With individual project construction’s subcontracting to other construction team, skilled labor migrations (SLMs) is becoming the most important construction factor in the engineering construction (EC). Due to the highly risky working place, low level of education, poor technical quality, safety consciousness and poor self-defense capability, casualties continue to occur (Chen, Yu, Zheng & Chen, 2014). According to the accident investigation, the unsafe behavior of SLMs is the most important accident reason in EC (Chen, Yu & Wu, 2014). Thus, SLMs’ unsafe behavior management has been recognized as the fundamental way for the prevention and conformity of EC (Cao & Xu, 2010).
— Publicity and disclosure. The prominence and memorability of contributions strengthen the signaling motive and thus generally encourage prosocial behavior. When individuals are heterogeneous in their image concerns, however, a greater prominence also acts like an increase in the noise-to signal-ratio: good actions become suspected of being motivated by appearances, which limits the eﬀectiveness of policies based on “image rewards” such as praise and shame. The same concern can lead individuals to refrain from overtly disclosing their good deeds and from turning down any rewards that are oﬀered. Sponsors may respond to contributors’ desire to appear intrinsically rather than extrinsically motivated by publicly announcing low rewards, but then find it profitable to oﬀer higher ones in private, creating a commitment problem.
From a policy perspective it is of interest whether these gender differences in smoking prevalence could mainly be explained by differences in core economic characteristics or whether they are mainly due to behavioral differences. This knowledge would help, for example, to design anti-smoking policies, such as media campaigns, in a more efficient way by addressing specific target groups. The psychological literature concludes that gender differences in tobacco consumption are mainly due to different behavior, having its roots in traditional sex roles.

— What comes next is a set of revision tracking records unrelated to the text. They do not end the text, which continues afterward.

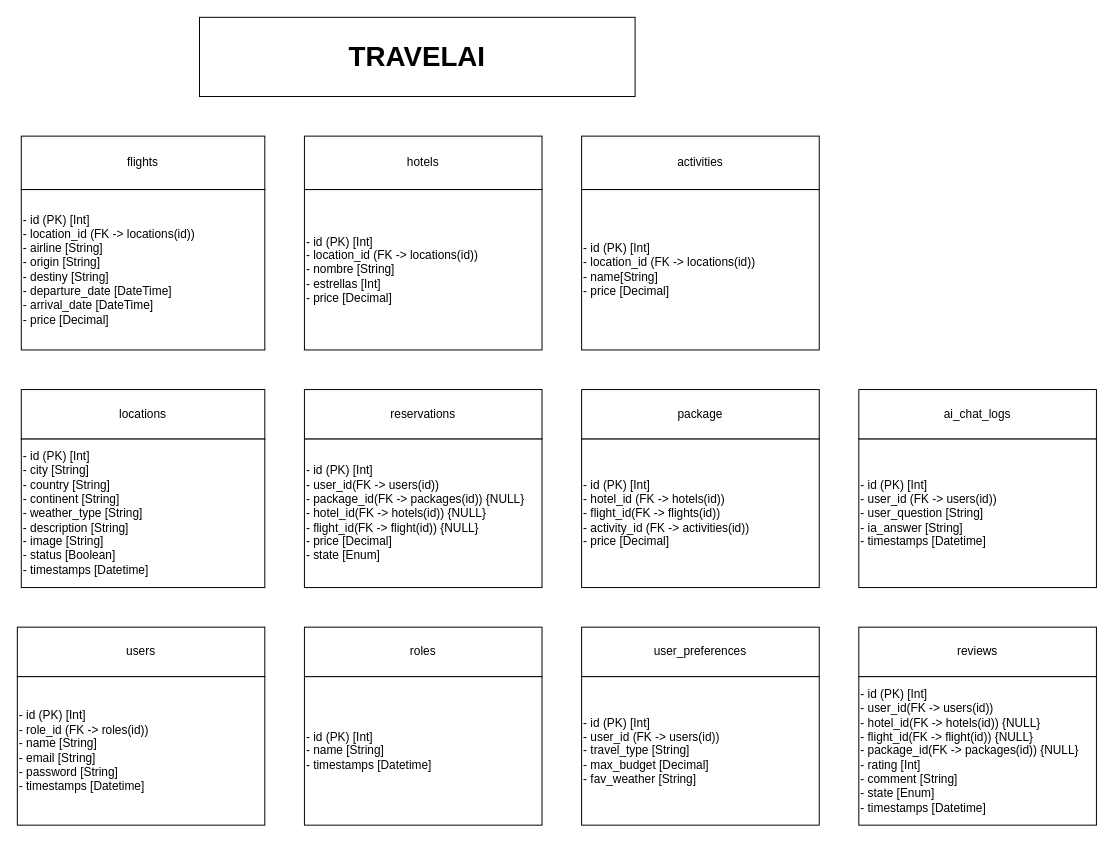
Above: page "Atributos" (1 of 2) of DocumentosExtra/EntidadRelacion/TravelAI.drawio in druiman1608/TravelAI (draw.io), before the change. Source tidied: cells renumbered, new cells numbered last; positions are measured from the earlier drawing's top-left corner, leaving out a move shared by most shapes. Both pictures are drawn from the tidied source at 99%, with x=0, y=0 at pixel (17, 17).
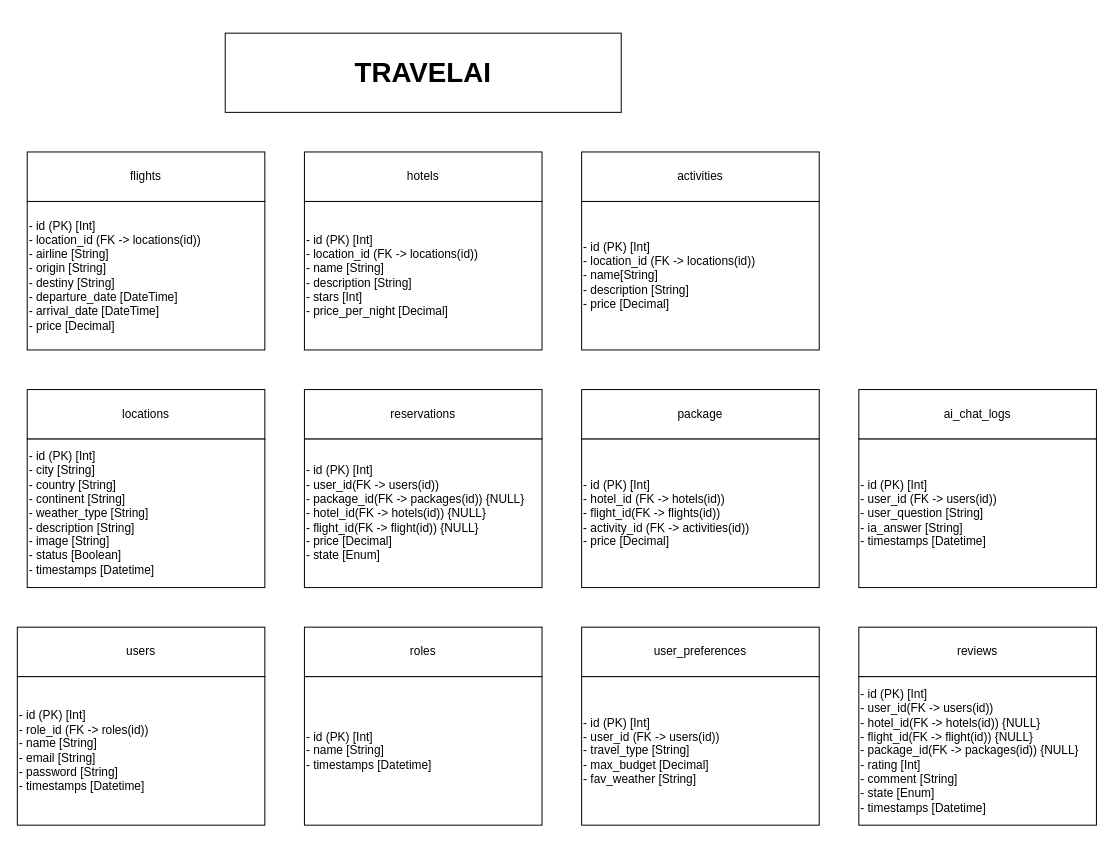
The same page after the edit.

What changed in the source:
```diff
@@
     <mxCell id="2" value="&lt;b&gt;&lt;font style=&quot;font-size: 28px;&quot;&gt;TRAVELAI&lt;/font&gt;&lt;/b&gt;" style="rounded=0;whiteSpace=wrap;html=1;" parent="1" vertex="1">
-      <mxGeometry x="184" width="440" height="80" as="geometry" />
+      <mxGeometry x="210" y="16" width="400" height="80" as="geometry" />
     </mxCell>
@@
     <mxCell id="15" style="group;" parent="1" vertex="1">
-      <mxGeometry x="4" y="376" width="246" height="200" as="geometry" />
+      <mxGeometry x="10" y="376" width="240" height="200" as="geometry" />
     </mxCell>
     <mxCell id="16" value="locations" style="rounded=0;whiteSpace=wrap;html=1;" parent="15" vertex="1">
-      <mxGeometry width="246" height="50" as="geometry" />
+      <mxGeometry width="240" height="50" as="geometry" />
     </mxCell>
     <mxCell id="17" value="- id (PK) [Int]&lt;div&gt;&lt;div&gt;- city [String]&lt;/div&gt;&lt;div&gt;- country&amp;nbsp;&lt;span style=&quot;background-color: transparent; color: light-dark(rgb(0, 0, 0), rgb(255, 255, 255));&quot;&gt;[String]&lt;/span&gt;&lt;/div&gt;&lt;div&gt;&lt;span style=&quot;background-color: transparent; color: light-dark(rgb(0, 0, 0), rgb(255, 255, 255));&quot;&gt;- continent [String]&lt;/span&gt;&lt;/div&gt;&lt;div&gt;- weather_type&amp;nbsp;&lt;span style=&quot;color: light-dark(rgb(0, 0, 0), rgb(255, 255, 255)); background-color: transparent;&quot;&gt;[String]&lt;/span&gt;&lt;/div&gt;&lt;div&gt;- description&amp;nbsp;&lt;span style=&quot;background-color: transparent; color: light-dark(rgb(0, 0, 0), rgb(255, 255, 255));&quot;&gt;[String]&lt;/span&gt;&lt;/div&gt;&lt;/div&gt;&lt;div&gt;&lt;span style=&quot;background-color: transparent; color: light-dark(rgb(0, 0, 0), rgb(255, 255, 255));&quot;&gt;- image [String]&lt;/span&gt;&lt;/div&gt;&lt;div&gt;&lt;span style=&quot;background-color: transparent; color: light-dark(rgb(0, 0, 0), rgb(255, 255, 255));&quot;&gt;- status [Boolean]&lt;/span&gt;&lt;/div&gt;&lt;div&gt;&lt;span style=&quot;background-color: transparent; color: light-dark(rgb(0, 0, 0), rgb(255, 255, 255));&quot;&gt;- timestamps [Datetime]&lt;/span&gt;&lt;/div&gt;" style="rounded=0;whiteSpace=wrap;html=1;align=left;" parent="15" vertex="1">
-      <mxGeometry y="50" width="246" height="150" as="geometry" />
+      <mxGeometry y="50" width="240" height="150" as="geometry" />
     </mxCell>
     <mxCell id="18" style="group;" parent="1" vertex="1">
-      <mxGeometry x="290" y="120" width="240" height="216" as="geometry" />
+      <mxGeometry x="290" y="136" width="240" height="200" as="geometry" />
     </mxCell>
     <mxCell id="19" value="hotels" style="rounded=0;whiteSpace=wrap;html=1;" parent="18" vertex="1">
-      <mxGeometry width="240" height="54" as="geometry" />
+      <mxGeometry width="240" height="50" as="geometry" />
     </mxCell>
-    <mxCell id="20" value="- id (PK) [Int]&lt;div&gt;&lt;div&gt;- location_id&amp;nbsp;&lt;span style=&quot;background-color: transparent; color: light-dark(rgb(0, 0, 0), rgb(255, 255, 255));&quot;&gt;(FK -&amp;gt; locations(id))&lt;/span&gt;&lt;/div&gt;&lt;div&gt;- nombre&amp;nbsp;&lt;span style=&quot;background-color: transparent; color: light-dark(rgb(0, 0, 0), rgb(255, 255, 255));&quot;&gt;[String]&lt;/span&gt;&lt;/div&gt;&lt;div&gt;- estrellas&amp;nbsp;&lt;span style=&quot;background-color: transparent; color: light-dark(rgb(0, 0, 0), rgb(255, 255, 255));&quot;&gt;[Int]&lt;/span&gt;&lt;/div&gt;&lt;/div&gt;&lt;div&gt;&lt;span style=&quot;background-color: transparent; color: light-dark(rgb(0, 0, 0), rgb(255, 255, 255));&quot;&gt;- price [Decimal]&lt;/span&gt;&lt;/div&gt;" style="rounded=0;whiteSpace=wrap;html=1;align=left;" parent="18" vertex="1">
-      <mxGeometry y="54" width="240" height="162" as="geometry" />
+    <mxCell id="20" value="- id (PK) [Int]&lt;div&gt;&lt;div&gt;- location_id&amp;nbsp;&lt;span style=&quot;background-color: transparent; color: light-dark(rgb(0, 0, 0), rgb(255, 255, 255));&quot;&gt;(FK -&amp;gt; locations(id))&lt;/span&gt;&lt;/div&gt;&lt;div&gt;- name&amp;nbsp;&lt;span style=&quot;background-color: transparent; color: light-dark(rgb(0, 0, 0), rgb(255, 255, 255));&quot;&gt;[String]&lt;/span&gt;&lt;/div&gt;&lt;div&gt;- description [String]&lt;span style=&quot;background-color: transparent; color: light-dark(rgb(0, 0, 0), rgb(255, 255, 255));&quot;&gt;&lt;/span&gt;&lt;/div&gt;&lt;div&gt;- stars&amp;nbsp;&lt;span style=&quot;background-color: transparent; color: light-dark(rgb(0, 0, 0), rgb(255, 255, 255));&quot;&gt;[Int]&lt;/span&gt;&lt;/div&gt;&lt;/div&gt;&lt;div&gt;&lt;span style=&quot;background-color: transparent; color: light-dark(rgb(0, 0, 0), rgb(255, 255, 255));&quot;&gt;- price_per_night [Decimal]&lt;/span&gt;&lt;/div&gt;" style="rounded=0;whiteSpace=wrap;html=1;align=left;" parent="18" vertex="1">
+      <mxGeometry y="50" width="240" height="150" as="geometry" />
     </mxCell>
     <mxCell id="21" style="group;" parent="1" vertex="1">
-      <mxGeometry x="4" y="120" width="246" height="216" as="geometry" />
+      <mxGeometry x="10" y="136" width="240" height="200" as="geometry" />
     </mxCell>
     <mxCell id="22" value="flights" style="rounded=0;whiteSpace=wrap;html=1;" parent="21" vertex="1">
-      <mxGeometry width="246" height="54" as="geometry" />
+      <mxGeometry width="240" height="50" as="geometry" />
     </mxCell>
     <mxCell id="23" value="- id (PK) [Int]&lt;div&gt;&lt;div&gt;- location_id&amp;nbsp;&lt;span style=&quot;background-color: transparent; color: light-dark(rgb(0, 0, 0), rgb(255, 255, 255));&quot;&gt;(FK -&amp;gt; locations(id))&lt;/span&gt;&lt;/div&gt;&lt;div&gt;- airline&amp;nbsp;&lt;span style=&quot;background-color: transparent; color: light-dark(rgb(0, 0, 0), rgb(255, 255, 255));&quot;&gt;[String]&lt;/span&gt;&lt;/div&gt;&lt;div&gt;- origin&amp;nbsp;&lt;span style=&quot;background-color: transparent; color: light-dark(rgb(0, 0, 0), rgb(255, 255, 255));&quot;&gt;[String]&lt;/span&gt;&lt;/div&gt;&lt;/div&gt;&lt;div&gt;&lt;span style=&quot;background-color: transparent; color: light-dark(rgb(0, 0, 0), rgb(255, 255, 255));&quot;&gt;- destiny&amp;nbsp;&lt;/span&gt;&lt;span style=&quot;background-color: transparent; color: light-dark(rgb(0, 0, 0), rgb(255, 255, 255));&quot;&gt;[String]&lt;/span&gt;&lt;/div&gt;&lt;div&gt;&lt;span style=&quot;background-color: transparent; color: light-dark(rgb(0, 0, 0), rgb(255, 255, 255));&quot;&gt;- departure_date [DateTime]&lt;/span&gt;&lt;/div&gt;&lt;div&gt;- arrival_date [DateTime]&lt;span style=&quot;background-color: transparent; color: light-dark(rgb(0, 0, 0), rgb(255, 255, 255));&quot;&gt;&lt;/span&gt;&lt;/div&gt;&lt;div&gt;&lt;span style=&quot;background-color: transparent; color: light-dark(rgb(0, 0, 0), rgb(255, 255, 255));&quot;&gt;- price [Decimal]&lt;/span&gt;&lt;/div&gt;" style="rounded=0;whiteSpace=wrap;html=1;align=left;" parent="21" vertex="1">
-      <mxGeometry y="54" width="246" height="162" as="geometry" />
+      <mxGeometry y="50" width="240" height="150" as="geometry" />
     </mxCell>
     <mxCell id="24" style="group;" parent="1" vertex="1">
-      <mxGeometry x="570" y="120" width="240" height="216" as="geometry" />
+      <mxGeometry x="570" y="136" width="240" height="200" as="geometry" />
     </mxCell>
     <mxCell id="25" value="activities" style="rounded=0;whiteSpace=wrap;html=1;" parent="24" vertex="1">
-      <mxGeometry width="240" height="54" as="geometry" />
+      <mxGeometry width="240" height="50" as="geometry" />
     </mxCell>
-    <mxCell id="26" value="- id (PK) [Int]&lt;div&gt;&lt;div&gt;- location_id&amp;nbsp;&lt;span style=&quot;background-color: transparent; color: light-dark(rgb(0, 0, 0), rgb(255, 255, 255));&quot;&gt;(FK -&amp;gt; locations(id))&lt;/span&gt;&lt;/div&gt;&lt;div&gt;- name&lt;span style=&quot;background-color: transparent; color: light-dark(rgb(0, 0, 0), rgb(255, 255, 255));&quot;&gt;[String]&lt;/span&gt;&lt;/div&gt;&lt;/div&gt;&lt;div&gt;&lt;span style=&quot;background-color: transparent; color: light-dark(rgb(0, 0, 0), rgb(255, 255, 255));&quot;&gt;- price [Decimal]&lt;/span&gt;&lt;/div&gt;" style="rounded=0;whiteSpace=wrap;html=1;align=left;" parent="24" vertex="1">
-      <mxGeometry y="54" width="240" height="162" as="geometry" />
+    <mxCell id="26" value="- id (PK) [Int]&lt;div&gt;&lt;div&gt;- location_id&amp;nbsp;&lt;span style=&quot;background-color: transparent; color: light-dark(rgb(0, 0, 0), rgb(255, 255, 255));&quot;&gt;(FK -&amp;gt; locations(id))&lt;/span&gt;&lt;/div&gt;&lt;div&gt;- name&lt;span style=&quot;background-color: transparent; color: light-dark(rgb(0, 0, 0), rgb(255, 255, 255));&quot;&gt;[String]&lt;/span&gt;&lt;/div&gt;&lt;/div&gt;&lt;div&gt;&lt;span style=&quot;background-color: transparent; color: light-dark(rgb(0, 0, 0), rgb(255, 255, 255));&quot;&gt;- description [String]&lt;/span&gt;&lt;/div&gt;&lt;div&gt;&lt;span style=&quot;background-color: transparent; color: light-dark(rgb(0, 0, 0), rgb(255, 255, 255));&quot;&gt;- price [Decimal]&lt;/span&gt;&lt;/div&gt;" style="rounded=0;whiteSpace=wrap;html=1;align=left;" parent="24" vertex="1">
+      <mxGeometry y="50" width="240" height="150" as="geometry" />
     </mxCell>
```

Waldron (1991), for example, identifies three main reasons for gender differences in smoking behavior: (i) general characteristics of traditional sex roles lead to social pressure against female smoking, (ii) traditional sex role norms cause differences in personal characteristics leading to more or less acceptance of smoking (e.g. rebelliousness among males is more accepted than among women and causes higher smoking rates), (iii) sex roles influence the assessment of costs and utility of smoking (e.g. a thin women’s beauty ideal makes weight control more important for women and therefore increases the benefits of